Perhaps no letter in the New Testament is clearer on Law and Gospel than Galatians. Paul is determined to knock any pretension and work-righteousness out of his beloved Galatians, recently disturbed by new preachers who pointed them back to the Old Testament Laws and ceremonies that Christ had put behind them.
The Christian church year is rife with days set aside to commemorate the saints, but All Saints Day, celebrated on the first of November, heaps them together. On this day, the church remembers all the saints who have gone before us.
Most of us know the satisfaction of crossing something off the to-do list. We look back on a neatly mown lawn, freshly folded laundry, finally filed paperwork, or some other completed task and contentedly sigh. It’s done. We’ve done it. Now we can rest or move on to the next thing.
Someone once called patience “the beggar’s virtue.” A beggar waits. He waits and waits until some kind soul comes along. Sure, he can try to look pathetic and come up with creative lines to win compassion, but, ultimately, his fate lies with the philanthropist, the kind soul who takes note of his need.
The tax collector entered the temple a sinner in the eyes of all but went home justified (Luke 18:14). Zacchaeus the outcast was called to climb down from a tree and host the most Holy God in his ill-gotten home (Luke 19:5).
And from there he arose and went away to the region of Tyre and Sidon.
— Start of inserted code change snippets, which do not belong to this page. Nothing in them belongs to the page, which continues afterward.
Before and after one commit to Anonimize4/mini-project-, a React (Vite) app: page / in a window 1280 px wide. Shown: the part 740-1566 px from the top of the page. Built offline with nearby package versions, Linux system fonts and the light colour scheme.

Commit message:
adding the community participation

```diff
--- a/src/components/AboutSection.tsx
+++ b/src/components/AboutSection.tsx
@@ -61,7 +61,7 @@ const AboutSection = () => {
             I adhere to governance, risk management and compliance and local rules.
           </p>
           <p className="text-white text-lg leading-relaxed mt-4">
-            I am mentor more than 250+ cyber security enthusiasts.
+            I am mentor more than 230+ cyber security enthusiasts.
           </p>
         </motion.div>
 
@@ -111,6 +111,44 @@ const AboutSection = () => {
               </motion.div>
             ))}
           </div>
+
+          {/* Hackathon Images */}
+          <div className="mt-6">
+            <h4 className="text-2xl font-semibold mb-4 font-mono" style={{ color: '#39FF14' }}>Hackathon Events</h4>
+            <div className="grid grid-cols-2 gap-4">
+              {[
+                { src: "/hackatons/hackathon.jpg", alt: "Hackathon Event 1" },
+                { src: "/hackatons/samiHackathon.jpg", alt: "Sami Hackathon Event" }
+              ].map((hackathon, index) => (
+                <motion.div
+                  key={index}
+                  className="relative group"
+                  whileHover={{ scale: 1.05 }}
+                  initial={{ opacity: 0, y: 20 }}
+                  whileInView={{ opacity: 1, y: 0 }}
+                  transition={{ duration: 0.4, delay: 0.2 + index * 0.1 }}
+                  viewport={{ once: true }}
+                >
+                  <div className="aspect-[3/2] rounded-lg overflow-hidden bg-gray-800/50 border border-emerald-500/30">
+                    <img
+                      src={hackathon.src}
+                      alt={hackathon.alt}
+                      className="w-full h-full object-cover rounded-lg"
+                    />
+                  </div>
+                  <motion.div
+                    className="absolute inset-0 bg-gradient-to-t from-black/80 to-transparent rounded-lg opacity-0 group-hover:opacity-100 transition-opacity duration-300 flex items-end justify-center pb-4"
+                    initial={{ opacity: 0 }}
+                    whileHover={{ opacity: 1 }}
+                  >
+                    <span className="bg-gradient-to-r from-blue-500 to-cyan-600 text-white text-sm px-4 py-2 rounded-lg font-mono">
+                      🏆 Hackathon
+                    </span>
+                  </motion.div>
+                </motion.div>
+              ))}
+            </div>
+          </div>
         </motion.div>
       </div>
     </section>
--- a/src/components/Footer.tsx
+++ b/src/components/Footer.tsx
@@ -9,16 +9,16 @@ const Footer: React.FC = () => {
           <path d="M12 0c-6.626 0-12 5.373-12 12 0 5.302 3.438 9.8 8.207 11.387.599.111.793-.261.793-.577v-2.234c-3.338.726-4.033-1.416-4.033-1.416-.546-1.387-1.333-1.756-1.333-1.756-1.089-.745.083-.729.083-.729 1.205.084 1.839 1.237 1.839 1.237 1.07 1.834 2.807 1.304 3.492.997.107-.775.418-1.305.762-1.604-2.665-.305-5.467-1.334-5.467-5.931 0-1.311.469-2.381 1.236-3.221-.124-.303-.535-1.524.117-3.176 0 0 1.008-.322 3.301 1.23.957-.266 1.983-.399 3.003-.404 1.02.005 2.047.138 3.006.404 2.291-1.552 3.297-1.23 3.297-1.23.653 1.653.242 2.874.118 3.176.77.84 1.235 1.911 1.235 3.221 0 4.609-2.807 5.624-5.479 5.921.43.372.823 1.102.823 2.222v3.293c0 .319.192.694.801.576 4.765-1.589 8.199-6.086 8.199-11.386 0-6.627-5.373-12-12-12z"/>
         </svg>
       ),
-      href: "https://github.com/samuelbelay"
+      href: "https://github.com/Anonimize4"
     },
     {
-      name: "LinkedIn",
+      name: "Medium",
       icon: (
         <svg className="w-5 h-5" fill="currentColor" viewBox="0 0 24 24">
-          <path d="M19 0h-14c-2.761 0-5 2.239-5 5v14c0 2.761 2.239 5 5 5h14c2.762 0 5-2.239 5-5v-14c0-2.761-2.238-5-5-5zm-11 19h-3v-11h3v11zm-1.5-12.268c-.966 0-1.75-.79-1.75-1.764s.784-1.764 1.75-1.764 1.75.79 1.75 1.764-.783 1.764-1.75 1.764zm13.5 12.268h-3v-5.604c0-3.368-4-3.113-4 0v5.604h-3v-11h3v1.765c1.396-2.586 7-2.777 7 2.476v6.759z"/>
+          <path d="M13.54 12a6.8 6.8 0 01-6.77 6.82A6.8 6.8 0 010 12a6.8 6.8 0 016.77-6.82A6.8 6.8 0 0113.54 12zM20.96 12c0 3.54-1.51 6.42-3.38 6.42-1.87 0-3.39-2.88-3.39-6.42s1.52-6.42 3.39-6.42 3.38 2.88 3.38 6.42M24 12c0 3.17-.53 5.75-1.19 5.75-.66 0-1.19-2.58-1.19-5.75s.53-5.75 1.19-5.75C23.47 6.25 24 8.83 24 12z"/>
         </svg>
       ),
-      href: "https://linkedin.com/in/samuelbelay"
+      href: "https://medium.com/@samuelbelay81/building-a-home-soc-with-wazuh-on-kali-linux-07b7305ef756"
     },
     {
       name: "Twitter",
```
And he entered a house and did not want anyone to know, yet he could not be hidden.
There’s been a lot of wringing of hands lately among Christians and political conservatives (and those two don’t have to be synonymous; Christians have freedom, too, in politics) about the decline of the West.
The Letter to the Hebrews is a masterful letter. Sporting some of the most graceful Greek in all of the New Testament, theologically masterful in its treatment of the Christ as the fulfillment and end of the ceremonial laws of the Old Testament, bold in its confession of the divinity of Christ
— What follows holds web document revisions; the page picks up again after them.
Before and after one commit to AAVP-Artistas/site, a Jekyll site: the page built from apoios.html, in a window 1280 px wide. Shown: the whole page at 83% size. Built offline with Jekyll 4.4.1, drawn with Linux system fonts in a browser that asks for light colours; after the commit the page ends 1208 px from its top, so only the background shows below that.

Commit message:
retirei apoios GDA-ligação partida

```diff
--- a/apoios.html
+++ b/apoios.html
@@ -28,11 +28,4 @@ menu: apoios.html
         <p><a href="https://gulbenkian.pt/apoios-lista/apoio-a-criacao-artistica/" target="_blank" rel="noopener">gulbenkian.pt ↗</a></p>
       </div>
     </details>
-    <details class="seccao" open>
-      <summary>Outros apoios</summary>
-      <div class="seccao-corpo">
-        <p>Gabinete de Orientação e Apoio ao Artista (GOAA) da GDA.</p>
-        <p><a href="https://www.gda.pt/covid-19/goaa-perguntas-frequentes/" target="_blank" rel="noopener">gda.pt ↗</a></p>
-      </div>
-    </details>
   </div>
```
2017 was an unhappy year for me. In fact, it might have been my unhappiest year. Sadly, though, it shouldn’t have been. It didn’t need to be. I got 2017 wrong. It didn’t wrong me at all.